19:15, Oct 04 2012
The Scott sisters
SAFETY: The Scott sisters, Brooklyn, 11, left, and Breanna, 8, have been out of child seats for a year.

Parents are being advised to exercise common sense as child restraints become mandatory for children aged up to 7.

Under the new rule, children aged up to 7 must be in an appropriate child restraint, and those aged 7 to 8 will be required to use a child restraint if one is available.

The requirements will come into effect within the next year, following consultation.

Now, the law specifies that passengers up to 5 must be restrained in an appropriate child restraint, and those 5 to 8 must use one if it is available.

The move follows the first national survey of restraint use in New Zealand by children aged 5 to 9, carried out in October 2011.

Children in more than 6300 cars were observed at 112 sites during school holidays.
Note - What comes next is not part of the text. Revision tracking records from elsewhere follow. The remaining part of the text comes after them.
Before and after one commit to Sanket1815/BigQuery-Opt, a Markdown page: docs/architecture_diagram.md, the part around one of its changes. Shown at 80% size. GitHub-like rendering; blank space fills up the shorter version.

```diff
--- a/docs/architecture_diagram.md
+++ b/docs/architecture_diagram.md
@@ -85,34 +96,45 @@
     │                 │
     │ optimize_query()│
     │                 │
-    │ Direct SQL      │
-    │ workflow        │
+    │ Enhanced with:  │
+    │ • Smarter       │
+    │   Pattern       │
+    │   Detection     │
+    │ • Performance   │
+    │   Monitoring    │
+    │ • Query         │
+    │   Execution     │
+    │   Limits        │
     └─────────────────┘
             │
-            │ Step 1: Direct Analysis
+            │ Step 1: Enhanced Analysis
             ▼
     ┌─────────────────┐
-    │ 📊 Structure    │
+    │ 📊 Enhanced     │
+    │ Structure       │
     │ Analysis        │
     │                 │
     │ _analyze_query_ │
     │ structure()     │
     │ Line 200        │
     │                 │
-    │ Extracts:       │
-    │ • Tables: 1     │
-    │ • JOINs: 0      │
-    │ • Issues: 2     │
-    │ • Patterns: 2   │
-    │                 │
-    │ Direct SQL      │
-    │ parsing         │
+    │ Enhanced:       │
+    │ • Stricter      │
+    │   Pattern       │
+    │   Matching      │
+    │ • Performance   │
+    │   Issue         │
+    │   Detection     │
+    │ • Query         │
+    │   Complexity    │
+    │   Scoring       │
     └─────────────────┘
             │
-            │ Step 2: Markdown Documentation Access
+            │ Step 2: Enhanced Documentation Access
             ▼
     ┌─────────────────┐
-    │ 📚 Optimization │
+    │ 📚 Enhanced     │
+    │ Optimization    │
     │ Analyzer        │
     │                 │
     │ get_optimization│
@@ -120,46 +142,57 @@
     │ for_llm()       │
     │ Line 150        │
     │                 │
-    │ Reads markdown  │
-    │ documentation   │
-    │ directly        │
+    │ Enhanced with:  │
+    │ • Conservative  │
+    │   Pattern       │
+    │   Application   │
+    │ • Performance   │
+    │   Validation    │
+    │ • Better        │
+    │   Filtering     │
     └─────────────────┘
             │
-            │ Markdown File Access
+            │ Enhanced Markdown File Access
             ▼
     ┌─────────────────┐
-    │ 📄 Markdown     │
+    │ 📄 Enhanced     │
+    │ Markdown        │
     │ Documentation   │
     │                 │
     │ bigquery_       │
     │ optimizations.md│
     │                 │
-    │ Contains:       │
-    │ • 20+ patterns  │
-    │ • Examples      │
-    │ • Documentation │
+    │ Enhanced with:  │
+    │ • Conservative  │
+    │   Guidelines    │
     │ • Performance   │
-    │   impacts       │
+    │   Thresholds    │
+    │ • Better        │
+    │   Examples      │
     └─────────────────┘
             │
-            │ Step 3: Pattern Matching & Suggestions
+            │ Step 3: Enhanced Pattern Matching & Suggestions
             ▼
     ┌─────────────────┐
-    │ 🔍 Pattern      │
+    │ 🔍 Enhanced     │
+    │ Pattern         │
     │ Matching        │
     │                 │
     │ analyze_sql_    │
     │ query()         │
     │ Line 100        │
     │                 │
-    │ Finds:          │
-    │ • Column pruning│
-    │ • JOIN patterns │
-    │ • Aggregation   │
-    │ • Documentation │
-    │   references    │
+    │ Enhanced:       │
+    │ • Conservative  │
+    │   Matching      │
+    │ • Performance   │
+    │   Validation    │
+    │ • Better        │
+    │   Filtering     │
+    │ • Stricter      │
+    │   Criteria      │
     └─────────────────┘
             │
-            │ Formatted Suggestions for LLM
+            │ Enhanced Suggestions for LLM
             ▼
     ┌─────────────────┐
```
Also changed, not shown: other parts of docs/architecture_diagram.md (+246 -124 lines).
In Timaru, 120 cars were observed, with 98 per cent of children in restraints.


Mother of two Mel Scott says she favours the commonsense approach. Ms Scott took her daughter Breanna, 8, out of a booster seat 12 months ago.

"I think it's about where the seatbelt sits in proportion to the child; it's about common sense. I think their height makes a big difference; if we had a small 9-year-old we would use a booster seat.

"There should be a guide because no-one wants to knowingly put their child at risk."

South Canterbury road safety co-ordinator Daniel Naude said new legislation should be the minimum standard.

"The safety recommendation across the board is that we should go by height. The higher you sit the safer the fit."

Children were safer in a child restraint or booster seat until they were 1.48 metres tall, he said.

New Zealand Transport Association spokeswoman Lisa Rossiter said the changes would bring New Zealand into line with other countries. "It will help parents and caregivers keep their children safer by making the requirements clear and simple."

In 2010, 304 children aged 5 to 9 were injured or killed in crashes.

The Timaru Herald